Scant Verses Quarter Inch Seams - Great Quilting Debate Podcast #52

Hello my quilting friends! I'm back today with a Great Quilting Debate all about piecing and quilt patchwork. Do you piece with a scant quarter or an accurate quarter inch seam allowance? What even is a SCANT quarter? Learn more about this confusing quilting term in this new podcast episode:

If you'd prefer just to listen to me clatter around the kitchen, here's a player for you to listen or download the episode:

Quick links to things mentioned in this podcast:

Prism Path Baby Quilt Along

Prism Path Quilt Along

How to quilt square spiral

New Walking Foot Designs

Explore Walking Foot Quilting Book

Hello My Quilting Friends

More Podcast Episodes

Scant Verses Quarter Inch Seam Allowance

Scant quarter inch seams aren't my favorite. How this was explained to me back in 2005 when I started quilting was 1 thread width less than a 1/4-inch seam. Umm....okay.

Scant verses quarter inch seamsThis is very subjective, not to mention very challenging to measure. What would that measurement even look like on a ruler?

It's very hard to measure, it's hard to even explain which is why I don't use it, nor do I mention scant seams in my patterns or books. This has sometimes come up when I'm teaching and has confused quilters not already confused by scant quarter.

How can you piece accurately without piecing a scant quarter?

I take a few extra steps to prep my machine before I begin quilting. I attach a 1/4-inch patchwork foot, then I change the stitch length to 1.5 mm. This produces a nice tight, secure stitch and it ensures the thread takes up less space in the seam.

I also piece with thin thread. My favorite is Aurifil 50 weight Mako cotton which is super thin, but very strong. It's very annoying to use thread that's so thin it keeps breaking, but I find it's the perfect balance with Aurifil 50 wt.

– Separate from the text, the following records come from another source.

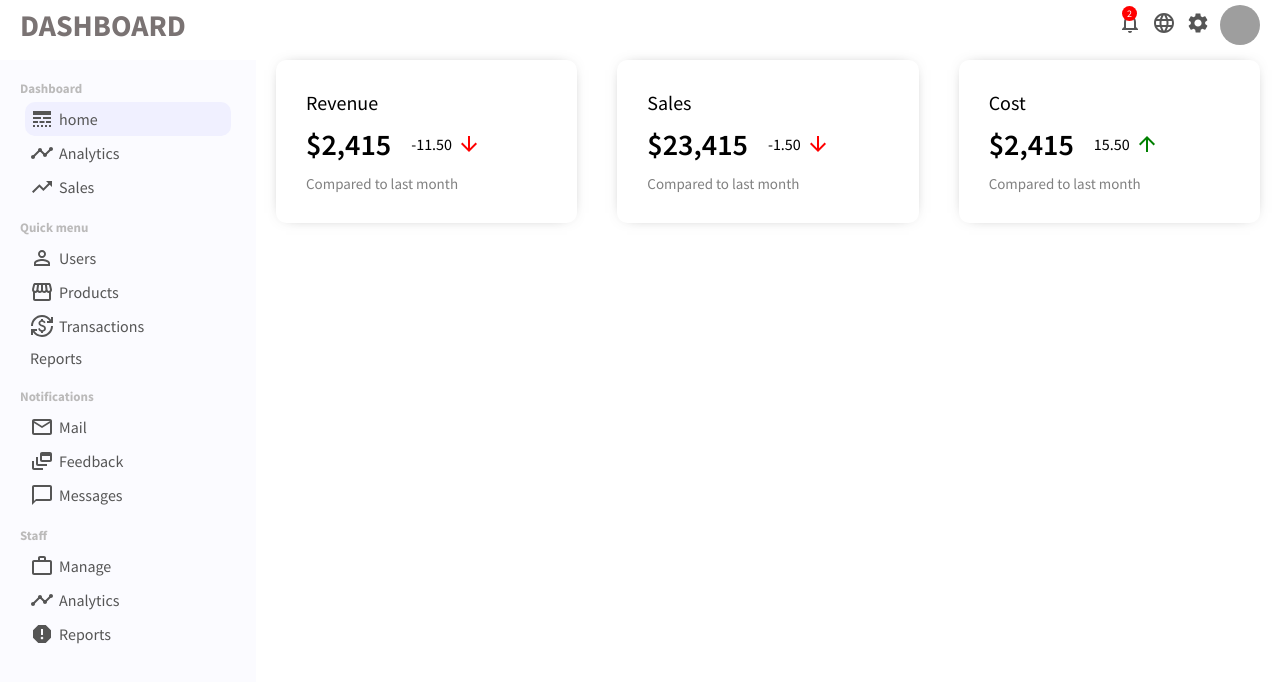
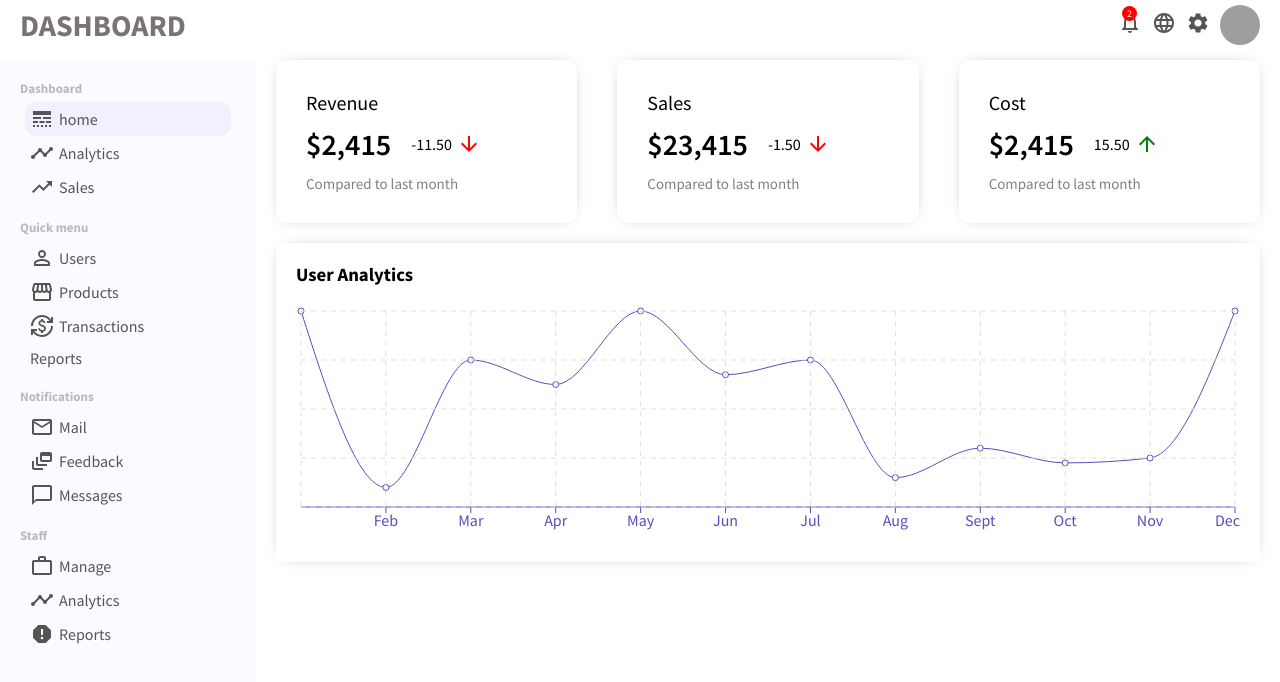
Before and after one commit to Nnvedward/dashboard, a React (Create React App) app: page / in a window 1280 px wide. Shown: the top 682 px of the page. Built offline with nearby package versions, Linux system fonts and the light colour scheme; grey boxes are pictures that could not be loaded.

Commit message:
Setup chart component in home page

```diff
--- /dev/null
+++ b/src/components/chart/Chart.jsx
@@ -0,0 +1,22 @@
+import './chart.css'
+import { LineChart, Line, XAxis, CartesianGrid, Tooltip, ResponsiveContainer } from 'recharts';
+
+
+const Chart = ({ data, title, dataKey, grid }) => {
+
+    return (
+        <div className='chart'>
+            <h3 className='chartTitle'>{title}</h3>
+            <ResponsiveContainer width="100%" aspect={4 / 1}>
+                <LineChart data={data}>
+                    <XAxis dataKey="name" stroke='#5550bd' />
+                    <Line type="monotone" dataKey={dataKey} stroke='#5550bd' />
+                    <Tooltip />
+                    {grid && <CartesianGrid stroke='#e0dfdf' strokeDasharray="5 5" />}
+                </LineChart>
+            </ResponsiveContainer>
+        </div>
+    )
+}
+
+export default Chart
--- /dev/null
+++ b/src/components/chart/chart.css
@@ -0,0 +1,10 @@
+.chart {
+    margin: 20px;
+    padding: 20px;
+    -webkit-box-shadow: 0px 0px 15px -10px rgba(0, 0, 0, 0.75);
+    box-shadow: 0px 0px 15px -10px rgba(0, 0, 0, 0.75);
+}
+
+.chartTitle {
+    margin-bottom: 20px;
+}
--- /dev/null
+++ b/src/data.js
@@ -0,0 +1,50 @@
+export const userData = [
+    {
+        name: 'Jan',
+        "Active User": 4000
+    },
+    {
+        name: 'Feb',
+        "Active User": 400
+    },
+    {
+        name: 'Mar',
+        "Active User": 3000
+    },
+    {
+        name: 'Apr',
+        "Active User": 2500
+    },
+    {
+        name: 'May',
+        "Active User": 4000
+    },
+    {
+        name: 'Jun',
+        "Active User": 2700
+    },
+    {
+        name: 'Jul',
+        "Active User": 3000
+    },
+    {
+        name: 'Aug',
+        "Active User": 600
+    },
+    {
+        name: 'Sept',
+        "Active User": 1200
+    },
+    {
+        name: 'Oct',
+        "Active User": 900
+    },
+    {
+        name: 'Nov',
+        "Active User": 1000
+    },
+    {
+        name: 'Dec',
+        "Active User": 4000
+    },
+];
--- a/src/pages/home/Home.jsx
+++ b/src/pages/home/Home.jsx
@@ -1,11 +1,13 @@
 import "./home.css"
-import React from 'react'
 import FeaturedInfo from "../../components/featuredInfo/FeaturedInfo"
+import Chart from "../../components/chart/Chart"
+import { userData } from "../../data"
 
 const Home = () => {
     return (
         <div className="home">
             <FeaturedInfo />
+            <Chart data={userData} title="User Analytics" grid dataKey="Active User"/>
         </div>
     )
 }
```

Each of these things results in a more accurate seam, but the only way to know it's working is if you measure it. I've kept a ruler near my machine for years for exactly this purpose. I measure every seam to check if it's accurate before piecing the next seam of the block. This is a great habit to get into if you're wanting to seriously improve your piecing skills very quickly.

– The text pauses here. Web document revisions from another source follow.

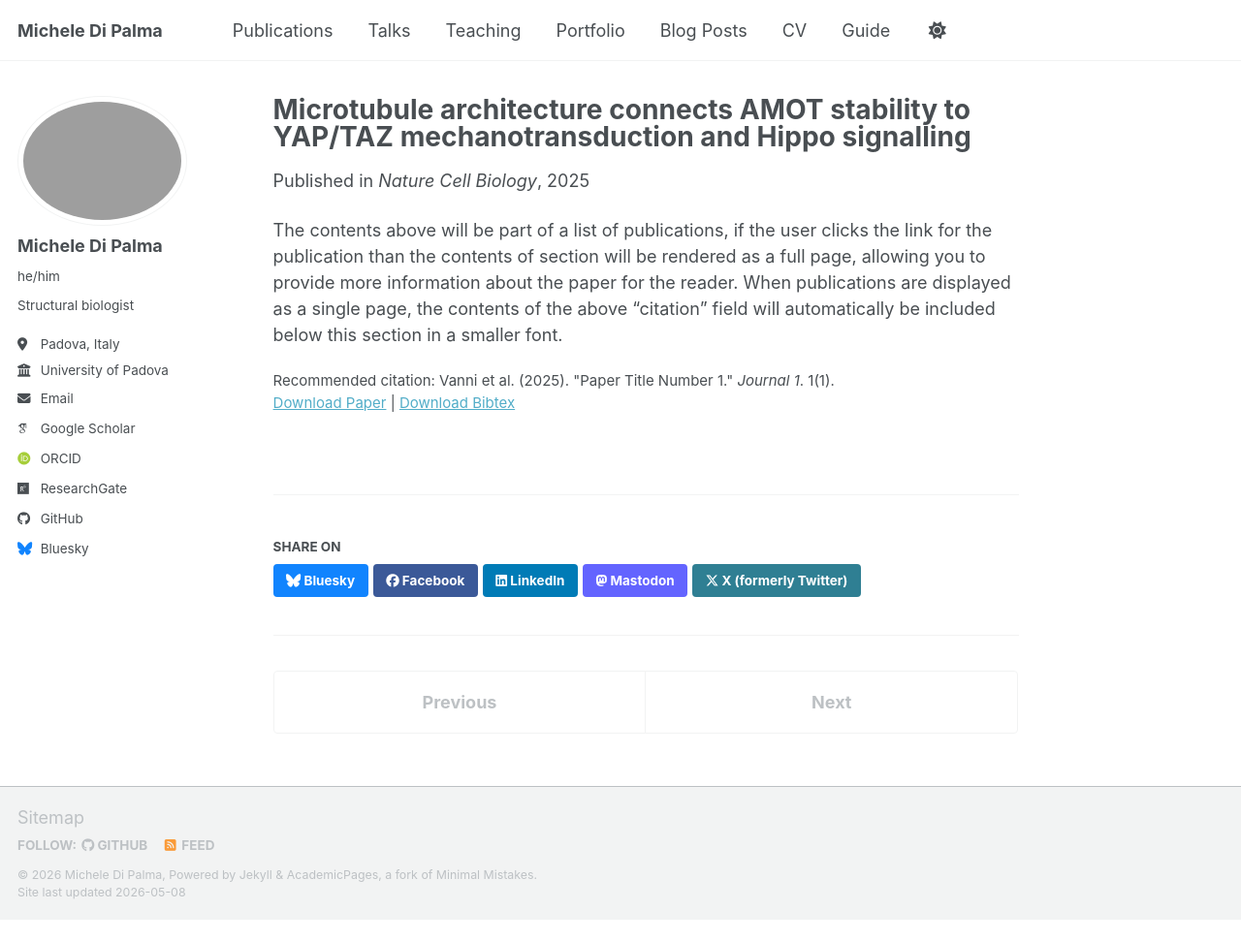
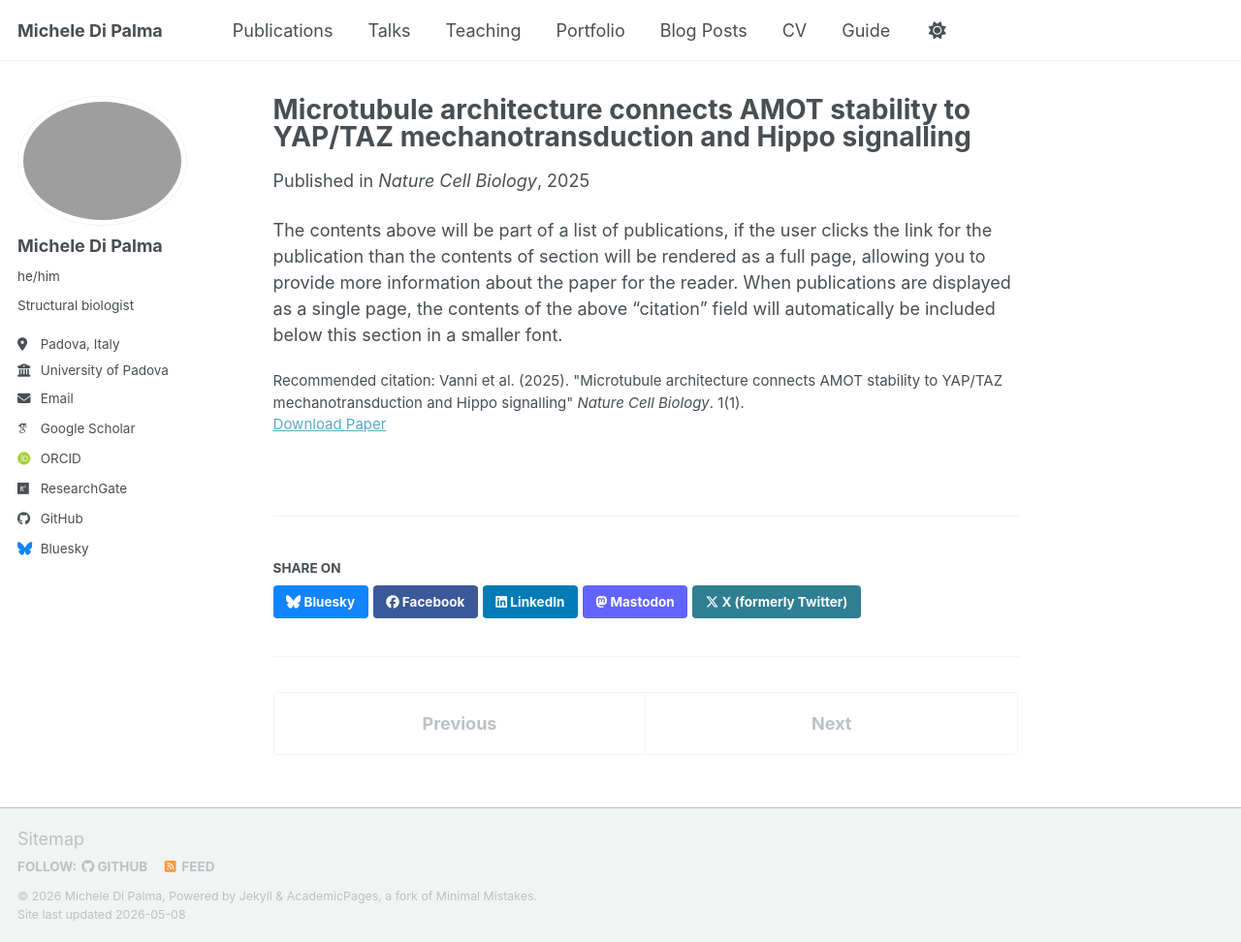
Before and after one commit to michele-dipalma/website, a Jekyll site: the page built from _publications/2025-AMOT.md, in a window 1280 px wide and 972 px high. Shown: the whole window at 97% size. Built offline with Jekyll 4.4.1, drawn with Linux system fonts in a browser that asks for light colours; some web fonts are replaced; a script bundle is joined from its source files by our own code; library files that are not in the unit come from our copies.

Commit message:
Update 2025-AMOT.md

```diff
--- a/_publications/2025-AMOT.md
+++ b/_publications/2025-AMOT.md
@@ -6,8 +6,7 @@
 excerpt: 'Cellular mechanotransduction is a key informational system, yet its mechanisms remain elusive. Here we unveil the role of microtubules in mechanosignalling, operating downstream of subnuclear F-actin and nuclear envelope mechanics. Upon mechanical activation, microtubules reorganize from a perinuclear cage into a radial array nucleated by centrosomes. This structural rearrangement triggers degradation of AMOT proteins, which we identify as key mechanical rheostats that sequester YAP/TAZ in the cytoplasm. AMOT is stable in mechano-OFF but degraded in mechano-ON cell states, where microtubules allow AMOT rapid transport to the pericentrosomal proteasome in complex with dynein/dynactin. This process ensures swift control of YAP/TAZ function in response to changes in cell mechanics, with experimental loss of AMOT proteins rendering cells insensitive to mechanical modulations. Ras/RTK oncogenes promote YAP/TAZ-dependent tumorigenesis by corrupting this AMOT-centred mechanical checkpoint. Notably, the Hippo pathway fine-tunes mechanotransduction: LATS kinases phosphorylate AMOT, shielding it from degradation, thereby indirectly restraining YAP/TAZ. Thus, AMOT protein stability serves as a hub linking cytoskeletal reorganization and Hippo signalling to YAP/TAZ mechanosignalling.'
 date: 2025-10-01
 venue: 'Nature Cell Biology'
-paperurl: 'https://academicpages.github.io/files/paper1.pdf'
-bibtexurl: 'https://academicpages.github.io/files/bibtex1.bib'
-citation: 'Vanni et al. (2025). &quot;Paper Title Number 1.&quot; <i>Journal 1</i>. 1(1).'
+paperurl: 'https://www.nature.com/articles/s41556-025-01773-z#MOESM27'
+citation: 'Vanni et al. (2025). &quot;Microtubule architecture connects AMOT stability to YAP/TAZ mechanotransduction and Hippo signalling&quot; <i>Nature Cell Biology</i>. 1(1).'
 ---
 The contents above will be part of a list of publications, if the user clicks the link for the publication than the contents of section will be rendered as a full page, allowing you to provide more information about the paper for the reader. When publications are displayed as a single page, the contents of the above "citation" field will automatically be included below this section in a smaller font.
```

If you don't really care if your seams match or your points are pointy, just keep piecing the way you've been piecing thus far and enjoy making quilts the way you like!

Extra News from Around the House

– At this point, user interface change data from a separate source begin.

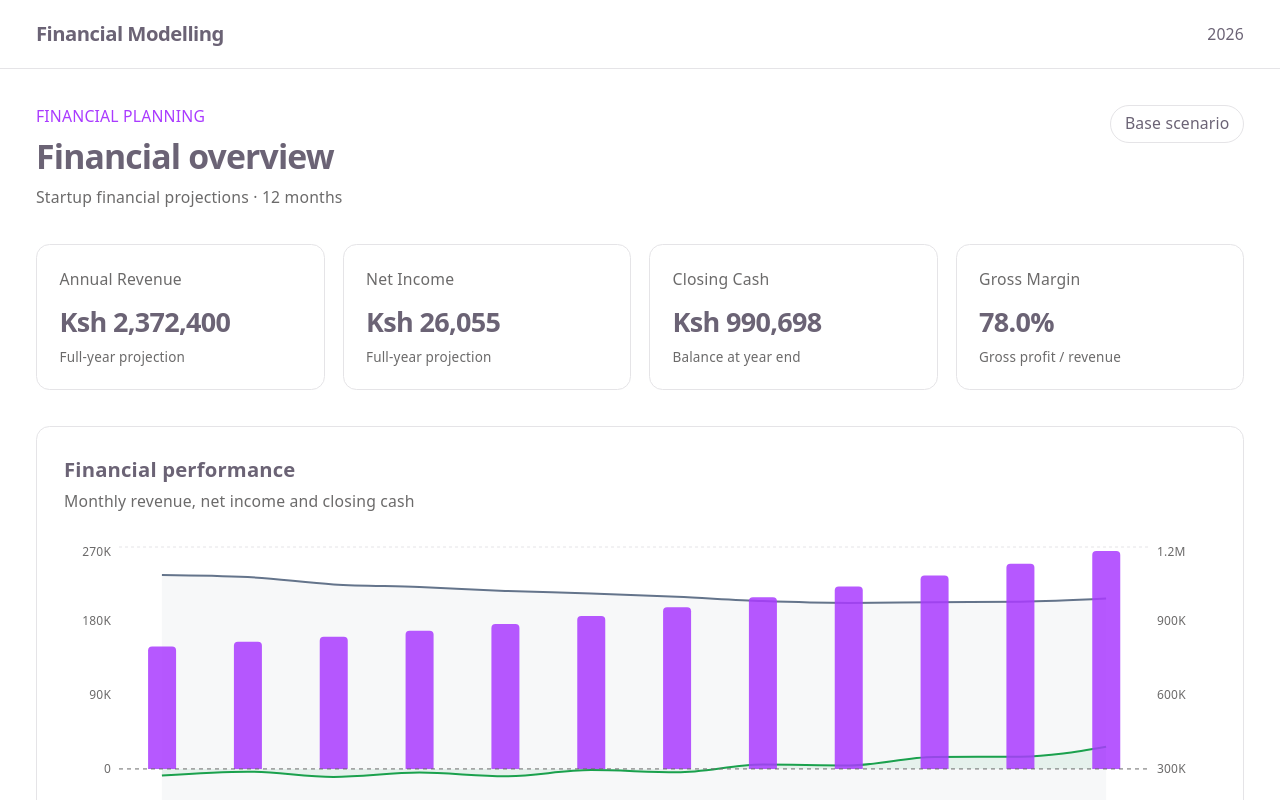
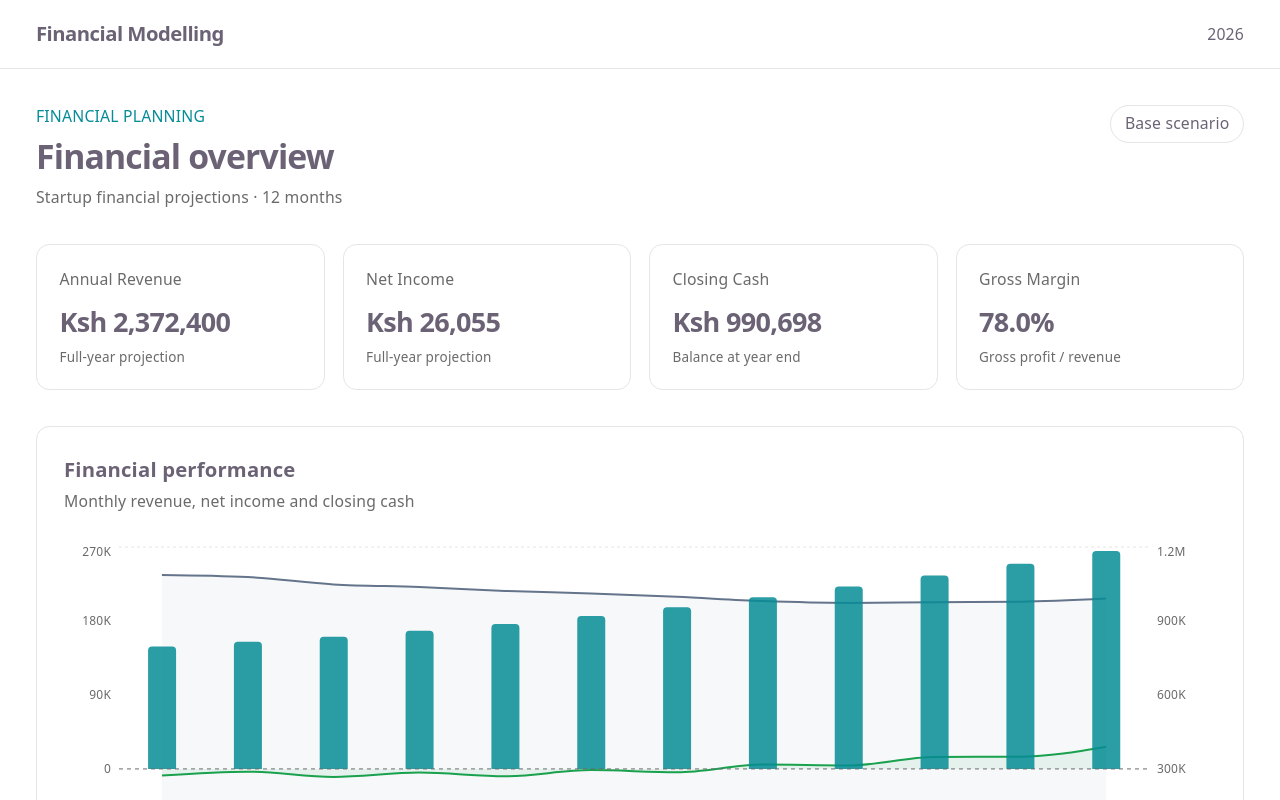
Before and after one commit to josephmangara/financial-modelling, a React (Vite) app: page / in a window 1280 px wide. Shown: the top 800 px of the page. Built offline with nearby package versions, Linux system fonts and the light colour scheme.

Commit message:
updated accent colours

```diff
--- a/src/index.css
+++ b/src/index.css
@@ -7,9 +7,9 @@
   --bg: #fff;
   --border: #e5e4e7;
   --code-bg: #f4f3ec;
-  --accent: #aa3bff;
+  --accent: #068c96;
   --accent-bg: rgba(170, 59, 255, 0.1);
-  --accent-border: rgba(170, 59, 255, 0.5);
+  --accent-border: rgba(59, 232, 255, 0.959);
   --social-bg: rgba(244, 243, 236, 0.5);
   --shadow:
     rgba(0, 0, 0, 0.1) 0 10px 15px -3px, rgba(0, 0, 0, 0.05) 0 4px 6px -2px;
@@ -40,7 +40,7 @@
     --code-bg: #1f2028;
     --accent: #068c96;
     --accent-bg: rgba(192, 132, 252, 0.15);
-    --accent-border: rgba(192, 132, 252, 0.5);
+    --accent-border: rgba(59, 232, 255, 0.5);
     --social-bg: rgba(47, 48, 58, 0.5);
     --shadow:
       rgba(0, 0, 0, 0.4) 0 10px 15px -3px, rgba(0, 0, 0, 0.25) 0 4px 6px -2px;
```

I was a bit distracted at the beginning of this podcast because well, there's only so much brain power I have to spread around and at the end of the day, and particularly with bacon all over my hands, I couldn't remember all the things I wanted to share.

One big thing is Mally the Maker. Josh just handed the book back to me and GLUP! There's a lot of work to be done! I'm clearing the decks and lightening my load so I can focus completely on this fiction novel.

I'm also starting to think about the sequel to Explore Walking Foot Quilting. Yes, even non-fiction books can run in series! The next book will be Explore Free Motion Quilting with Leah Day and I'm already thinking about the quilting designs and quilts I'd like to feature in this book.

Is there something you'd love to see in this book that I didn't cover in the last one? Do you wish I'd make a tutorial on something in particular? 

Please contact us and let me know! I love a good challenge and I especially love to know the styles and quilt designs you're interested in learning more about.

Let's go quilt,

Leah Day